Although she intially told the Herald that she would retire from SVH, Zwerdlinger now plans to open her own direct patient care practice in Lake County starting Nov. 1.
During her time as an SVH physician, Zwerdlinger said she could not schedule and care for her patients as she believed they deserved. She’d prefer to see patients whenever they need, whether or not they have an appointment or the ability to pay right away.
“Patients weren’t happy which made me unhappy. So I want to provide another choice in Lake County for access to care.”
Unlike SVH and most regular hospitals, direct primary care practices charge a flat recurring membership fee for patients instead of billing insurance.
“My number one concern is my patients,” Zwerdlinger told the Herald. “Though I felt it was time to resign, I am not leaving Leadville and Lake County.”
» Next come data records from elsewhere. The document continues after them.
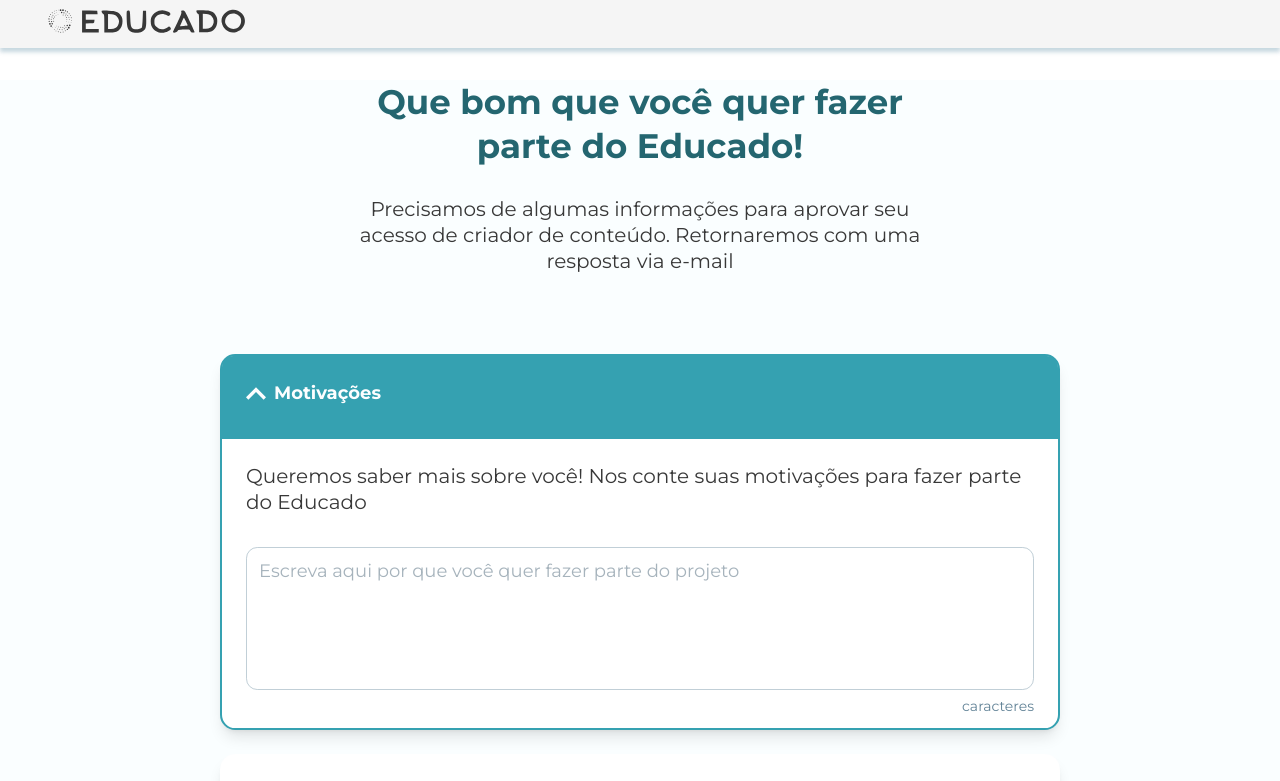
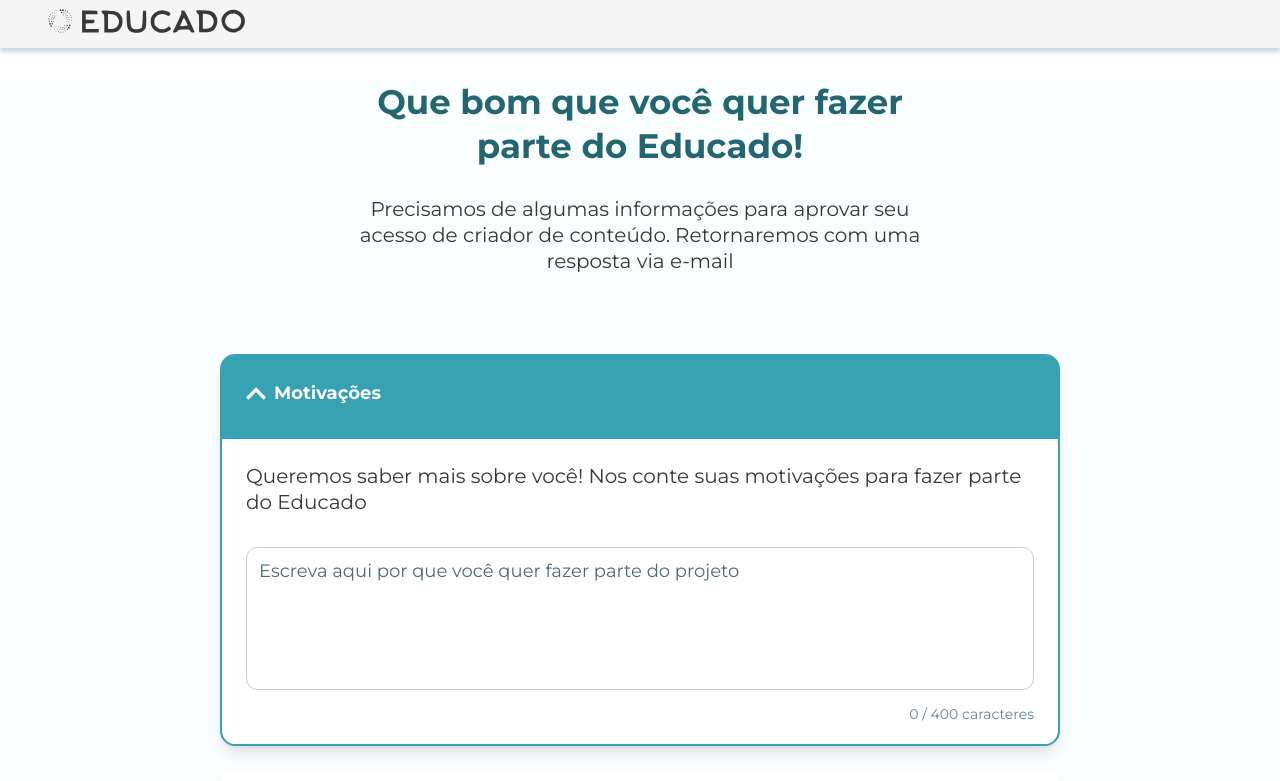
Before and after one commit to ErasmusEgalitarian/educado-backend, a React (Vite) app in the folder web/: page /signup/info in a window 1280 px wide. Shown: the top 781 px of the page. Built offline with nearby package versions, Linux system fonts and the light colour scheme; no server answers.

Commit message:
Frontend part of motivation card is done

```diff
--- a/web/src/features/auth/components/SignupInformation.tsx
+++ b/web/src/features/auth/components/SignupInformation.tsx
@@ -97,16 +97,21 @@ const MotivationCard = ({ open, onToggle }: { open: boolean; onToggle: () => voi
             <CardContent id="motive-content">
               <textarea
                 id="motivation"
+                value={text}
+                onChange={(e) => {
+                  setText(e.target.value);
+                }}
                 rows={5}
+                maxLength={maxChars}
                 placeholder="Escreva aqui por que você quer fazer parte do projeto"
-                className="w-full rounded-lg border-[1.5px] border-greyscale-border-lighter px-3 py-3 font-normal font-['Montserrat'] text-greyscale-text-subtle focus:outline-none focus:border-greyscale-border-default focus:border-2 resize-none"
+                className="w-full rounded-lg border-[1.5px] border-greyscale-border-lighter px-3 py-3 font-normal font-['Montserrat'] text-greyscale-text-subtle focus:outline-none focus:border-greyscale-border-default focus:border-2 resize-none placeholder:text-greyscale-text-subtle"
                 style={{ fontSize: "18px", lineHeight: "23.4px" }}
               />
               <CardFooter
-                className="flex justify-end pb-3 px-0 text-greyscale-text-caption font-normal font-['Montserrat']"
+                className="flex justify-end pb-5 pt-2 px-0 text-greyscale-text-caption font-normal font-['Montserrat']"
                 style={{ fontSize: "14px", lineHeight: "18.2px" }}
               >
-                caracteres
+                {text.length} / {maxChars} caracteres
               </CardFooter>
             </CardContent>
           </>
```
This will not be the first private practice that Zwerdlinger has led. Her departure announcement arrives about a year after she merged her Rocky Mountain Family Practice (RMFP) with SVH. Zwerdlinger opened RMFP in 2004 and worked as its primary care physican for 17 years.
“My joy in being a doctor is to take care of the patient when they want to be taken care of and not only when it is convenient for the health care system,” said Zwerdlinger.
Antczak agreed with Zwerdlinger’s sentiment that finances should not be a barrier to healthcare and said patients can reach out to the SVH to apply for resources like Medicaid and reduced fee schedules. Sometimes if someone is treated in the emergency room and it’s not that serious, the hospital will bill them a lower charge.
To allow Zwerdlinger more time with patients as she desired, Antczak said the hospital dissolved the chief medical officer position and assigned the corresponding duties to the hospital’s chief of staff.
Since taking over as CEO in 2021, Antczak has shown a pattern of dissolving positions and delegating responsibilities to other places. For instance, he said some positions on the senior leadership team were unnecessary and cutting them down to four made things more efficient.
The four current executive positions are maintained by Antczak, chief nursing officer Randy Thompson, who started in June, chief financial officer Allan Scroggins, hired in March, and chief operations officer Kat Fry, who also began in June.
Despite the adjustments, Zwerdlinger still resigned. Antczak said he understands her decision because a private practice would allow her to see patients 24/7 if necessary, whereas SVH Family Health Center is not open all hours.
Some former employees have also expressed concern over SVH’s involvement in too many projects lately, instead of prioritizing basic patient care.
Antczak disagreed with these allegations. Currently, SVH is developing a new behavioral health department, genetic testing laboratory and a pharmacy in Buena Vista.
“Health care, if anything, is one of those areas that is always changing and always progressing,” said Antczak. “As the health care provider here in town, if we’re not continually trying to update, then we’re not really doing our job.”